Georgia: President Giorgi Margvelashvili took the oath of office in 2013 at the age of 44.
Those No Longer in Power
Some young leaders have recently left or lost office:
Estonia: Taavi Roivas was just 34 years old when he became prime minister in 2014. He left office in 2016.
Kosovo: Atifete Jahjaga became president in 2011 when she was 36 years old. She left office in 2016.
Italy: Matteo Renzi ran the government from early 2014, when he was 39, until late 2016.
Britain: David Cameron was 43 when he became prime minister in 2010. He left office last year after the shock referendum to leave the EU.
Felipe Gonzalez was head of the Spanish government in 1982 at the age of 40. Tony Blair became the British premier in 1997 at the age of 43. Benazir Bhutto was Pakistan's premier in 1988 at the age of 35, and Laurent Fabius was French premier in 1984 at 37.
US president Theodore Roosevelt was 42 when he took office, and John F. Kennedy was 43.

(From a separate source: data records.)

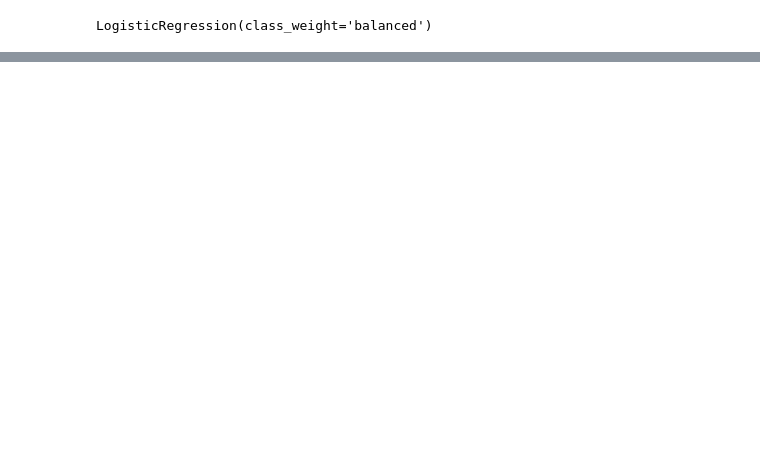
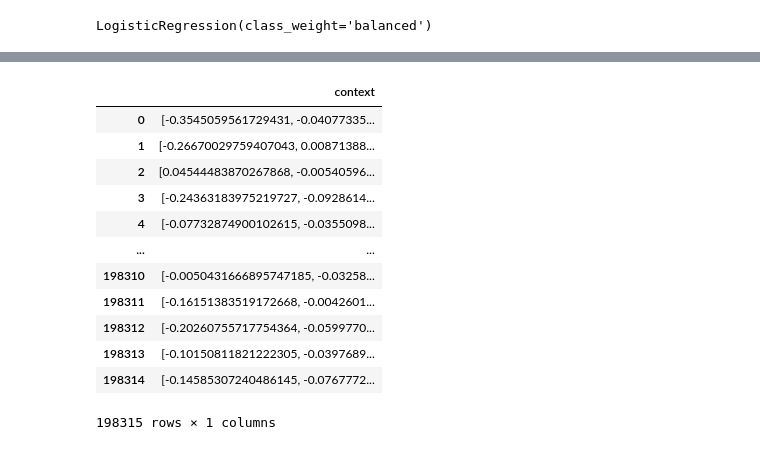
Before and after one commit to seongmin-97/NLP_AndroidApp, a Jupyter notebook: model/Word2Vec_Logistic_model.ipynb, the cells around one changed output, grey strips where cells are left out. Drawn from its saved outputs; the diff is of its cells as text; code cells hidden in the pictures; blank space fills up the shorter version.

Commit message:
add model

```diff
--- a/model/Word2Vec_Logistic_model.ipynb
+++ b/model/Word2Vec_Logistic_model.ipynb
@@ -152,10 +128,7 @@ def get_feature(words, model, num_features) :
         if w in index2word_set :
             num_words += 1
             feature_vector = np.add(feature_vector, model[w])
-
     feature_vector = np.divide(feature_vector, num_words)
-    if num_words == 0 :
-        return np.zeros((num_features), dtype = np.float32)
     return feature_vector
 # %%
 def get_dataset(reviews, model, num_features) :
@@ -168,4 +141,5 @@ def get_dataset(reviews, model, num_features) :
 
     return reviewFeatureVecs
 # %%
-test_data_vecs = get_dataset(sentences, model, 100)
+num_features = 100
+test_data_vecs = get_dataset(sentences, model, num_features)
@@ -274,0 +236,2 @@ print(preprocessing("재밋는뎅", okt))
+# %%
+test_data = test_data_vecs.tolist()
@@ -274,0 +258,18 @@ print(preprocessing("재밋는뎅", okt))
+# %%
+test_data_df = pd.DataFrame({'context' : test_data})
+# %%
+test_data_df
+# %% [output]
+|  | context |
+| 0 | [-0.3545059561729431, -0.04077335... |
+| 1 | [-0.26670029759407043, 0.00871388... |
+| 2 | [0.04544483870267868, -0.00540596... |
+| 3 | [-0.24363183975219727, -0.0928614... |
+| 4 | [-0.07732874900102615, -0.0355098... |
+| ... | ... |
+| 198310 | [-0.0050431666895747185, -0.03258... |
+| 198311 | [-0.16151383519172668, -0.0042601... |
+| 198312 | [-0.20260755717754364, -0.0599770... |
+| 198313 | [-0.10150811821222305, -0.0397689... |
+| 198314 | [-0.14585307240486145, -0.0767772... |
+198315 rows × 1 columns
```
Also changed, not shown: parts of 27 cells of this notebook, 3 other files.
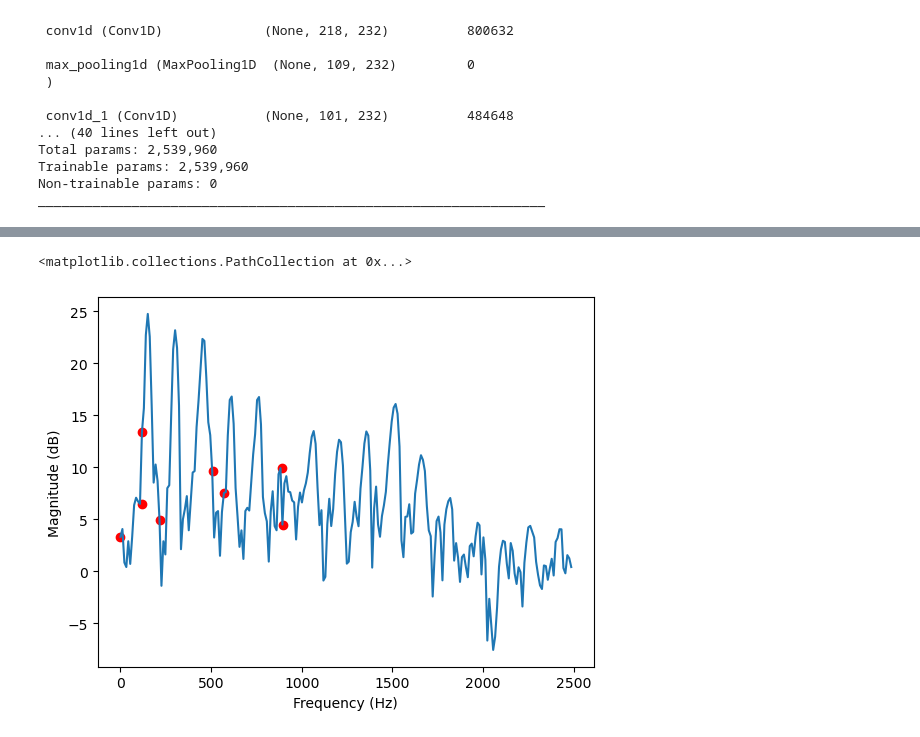
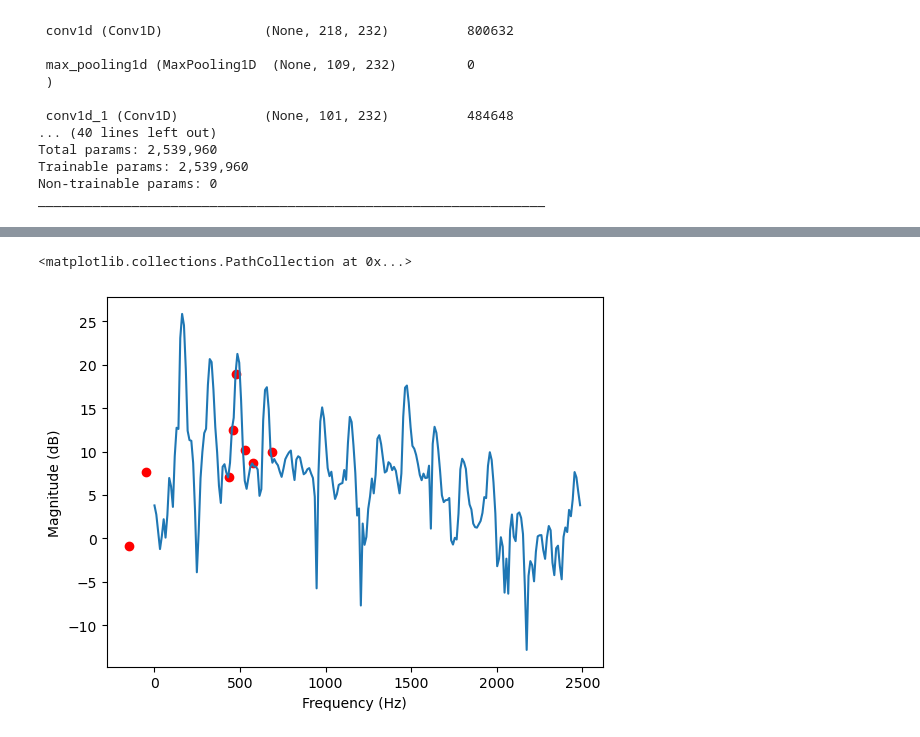
Before and after one commit to vivekvjyn/strawberry-fields, a Jupyter notebook: notebooks/model.ipynb, the cells around one changed output, grey strips where cells are left out. Drawn from its saved outputs; the diff is of its cells as text; code cells hidden in the pictures.

```diff
--- a/notebooks/model.ipynb
+++ b/notebooks/model.ipynb
@@ -119,5 +119,5 @@ Epoch 50/50
 fs = 44100
 N = 4096
 # %%
-prediction = model.predict(X_train)
+prediction = model.predict(X_test)
 # %% [output]
@@ -125,8 +125,8 @@ prediction = model.predict(X_train)
 # %%
 plt.xlabel('Frequency (Hz)')
 plt.ylabel('Magnitude (dB)')
-plt.plot(np.arange(len(X_train[100])) * 44100 / 4096, X_train[100])
-plt.scatter(prediction[100], [X_train[100][int(i * N / fs)] for i in prediction[100]], c='r')
+plt.plot(np.arange(len(X_test[40])) * 44100 / 4096, X_test[40])
+plt.scatter(prediction[40], [X_test[40][int(i * N / fs)] for i in prediction[40]], c='r')
 # %% [output]
 <matplotlib.collections.PathCollection at 0x...>
-[figure, old version]
+[figure, new version]
```
Also changed, not shown: parts of 5 cells of this notebook.
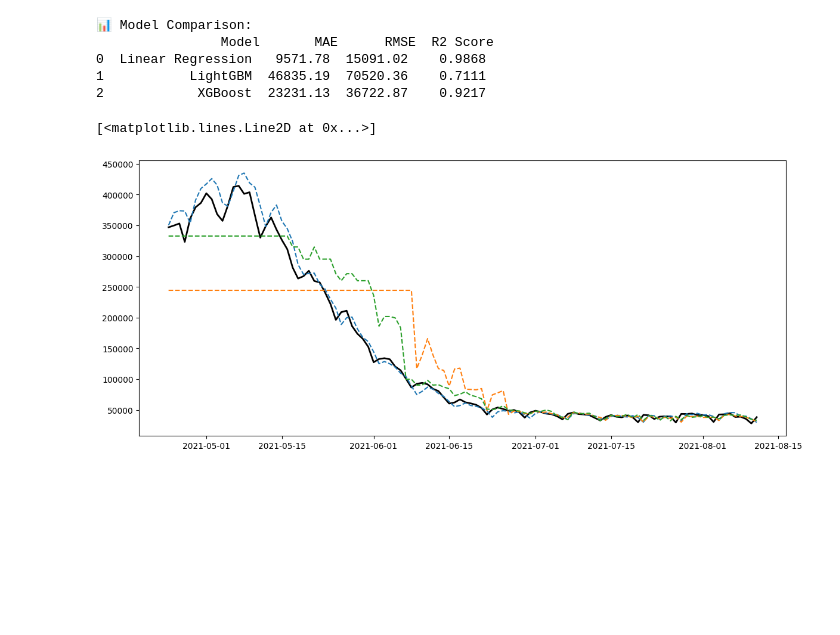
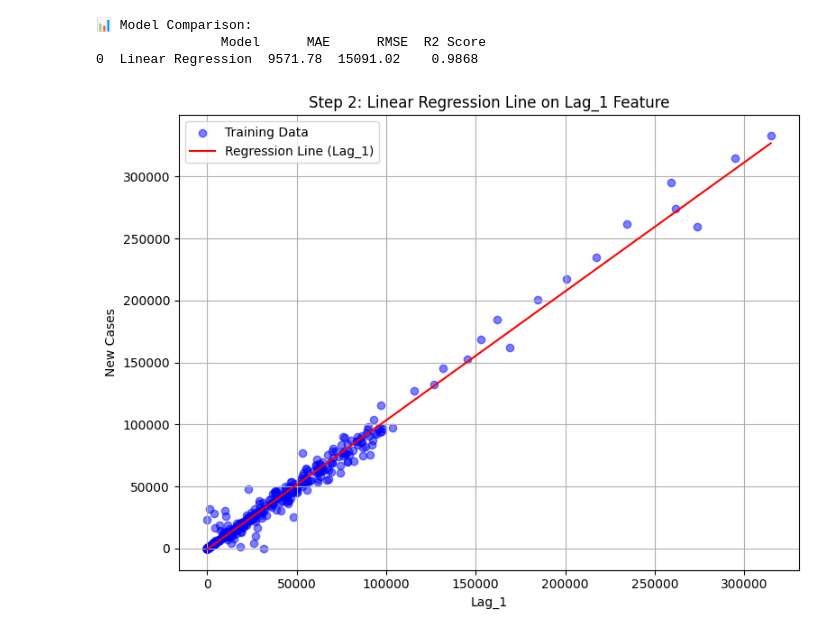
Before and after one commit to TheStormBreaks/data-science-seminar-cynergy, a Jupyter notebook: main.ipynb, the cells around one changed output. Saved outputs shown, nothing was run; the diff lists cells and outputs as text; code cells hidden in the pictures; blank space fills up the shorter version.

```diff
--- a/main.ipynb
+++ b/main.ipynb
@@ -103,26 +75,34 @@ def evaluate_model(y_true, y_pred, model_name):
 # Evaluate all models and store the results
 results = [
     evaluate_model(y_test, y_pred_lr, "Linear Regression"),
-    evaluate_model(y_test, y_pred_lgb, "LightGBM"),
-    evaluate_model(y_test, y_pred_xgb, "XGBoost"),
 ]
-# Convert results into a DataFrame for better visualization
-results_df = pd.DataFrame(results)
-print("\n📊 Model Comparison:\n", results_df)
-# %% [output]
-📊 Model Comparison:
-                Model       MAE      RMSE  R2 Score
-0  Linear Regression   9571.78  15091.02    0.9868
-1           LightGBM  46835.19  70520.36    0.7111
-2            XGBoost  23231.13  36722.87    0.9217
-# %%
-# === Plot Actual vs Predicted ===
-# Create a plot to compare actual new cases with predicted values
-plt.figure(figsize=(14, 6))
-plt.plot(dates_test, y_test.values, label="Actual Cases", color='black', linewidth=2)  # Actual cases
-plt.plot(dates_test, y_pred_lr, label="Linear Regression", linestyle='--')  # Predicted cases by Linear Regression
-plt.plot(dates_test, y_pred_lgb, label="LightGBM", linestyle='--')  # Predicted cases by LightGBM
-plt.plot(dates_test, y_pred_xgb, label="XGBoost", linestyle='--')  # Predicted cases by XGBoost
-# %% [output]
-[<matplotlib.lines.Line2D at 0x...>]
-[figure, removed]
+# %%
+# Convert results into a DataFrame for better visualization
+results_df = pd.DataFrame(results)
+print("\n📊 Model Comparison:\n", results_df)
+# %% [output]
+📊 Model Comparison:
+                Model      MAE      RMSE  R2 Score
+0  Linear Regression  9571.78  15091.02    0.9868
+# %%
+# === Step 2: Show the Linear Regression line being made (using one feature for visualization) ===
+# We'll just use Lag_1 to illustrate the regression line visually
+plt.figure(figsize=(8, 6))
+plt.scatter(X_train['Lag_1'], y_train, alpha=0.5, label='Training Data', color='blue')
+
+# Fit a temporary model on just Lag_1 for line visualization
+temp_model = LinearRegression()
+temp_model.fit(X_train[['Lag_1']], y_train)
+line_x = np.linspace(X_train['Lag_1'].min(), X_train['Lag_1'].max(), 100)
+line_y = temp_model.predict(line_x.reshape(-1, 1))
+
+plt.plot(line_x, line_y, color='red', label='Regression Line (Lag_1)')
+plt.xlabel('Lag_1')
+plt.ylabel('New Cases')
+plt.title('Step 2: Linear Regression Line on Lag_1 Feature')
+plt.legend()
+plt.grid(True)
+plt.tight_layout()
+plt.show()
+# %% [output]
+[figure, added]
```
Also changed, not shown: parts of 9 cells of this notebook, 4 other files.
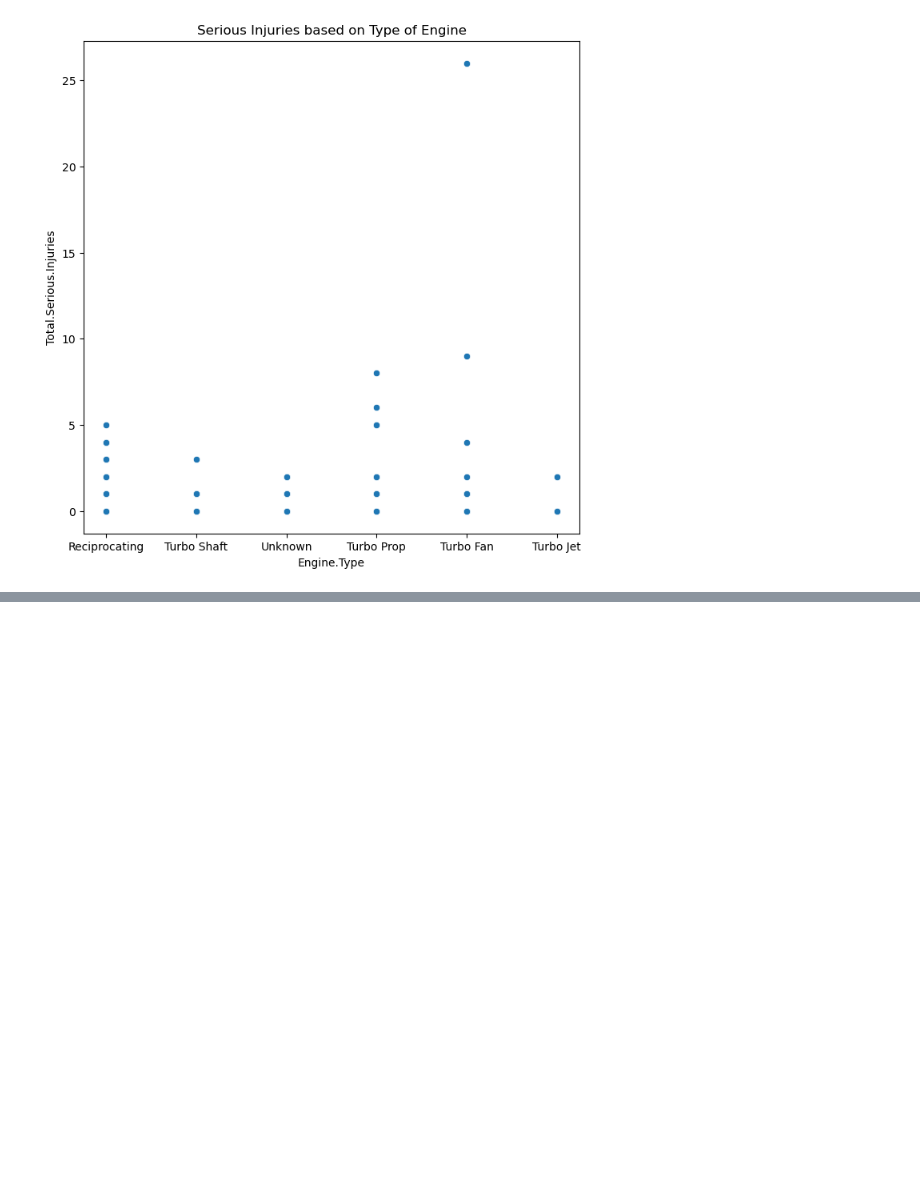
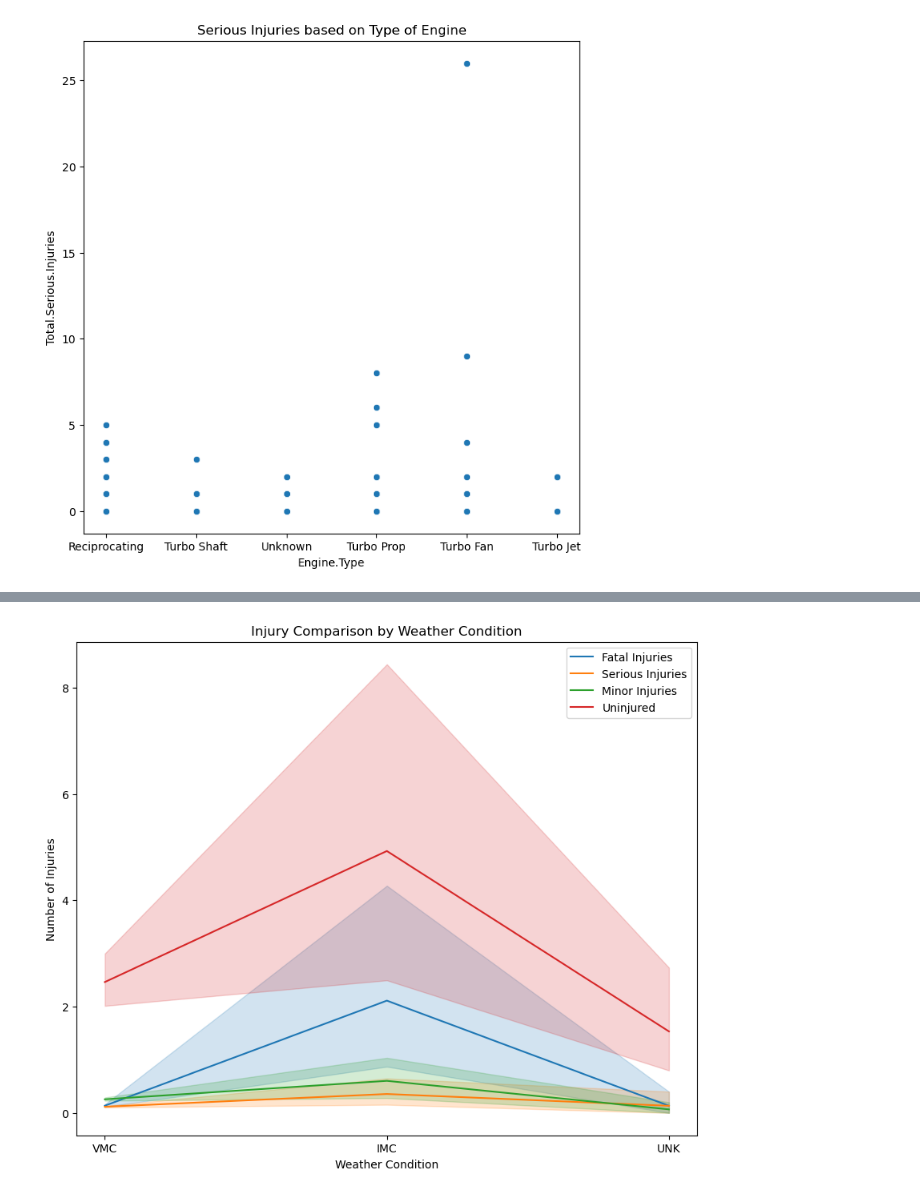
Before and after one commit to Jayrikers/dsc-phase-1-project-v3, a Jupyter notebook: student.ipynb, the cells around one changed output, grey strips where cells are left out. Saved outputs shown, nothing was run; the diff lists cells and outputs as text; code cells hidden in the pictures; blank space fills up the shorter version.

```diff
--- a/student.ipynb
+++ b/student.ipynb
@@ -502,0 +514,18 @@ plt.show
+# %%
+plt.figure(figsize=(10, 8))
+
+# Plot different injury types
+sns.lineplot(x='Weather.Condition', y='Total.Fatal.Injuries', data=df, label='Fatal Injuries')
+sns.lineplot(x='Weather.Condition', y='Total.Serious.Injuries', data=df, label='Serious Injuries')
+sns.lineplot(x='Weather.Condition', y='Total.Minor.Injuries', data=df, label='Minor Injuries')
+sns.lineplot(x='Weather.Condition', y='Total.Uninjured', data=df, label='Uninjured')
+
+plt.title('Injury Comparison by Weather Condition')
+plt.xlabel('Weather Condition')
+plt.ylabel('Number of Injuries')
+
+plt.legend()
+
+plt.show()
+# %% [output]
+[figure, added]
```
Also changed, not shown: parts of 2 cells of this notebook, 1 other file.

In France, Louis Napoleon Bonaparte was previously the youngest leader, at 40 years old in 1848 and under a different political regime, followed by Valery Giscard d'Estaing, the youngest under the current system, at 48 in 1974.
Excluding democratic governments, notable young leaders at the moment include North Korea's Kim Jong-un, 34, and the emir of Qatar Sheikh Tamim bin Hamad Al-Thani, 36.
And not forgetting Moamer Kadhafi, who came to power in Libya in 1969, aged 27.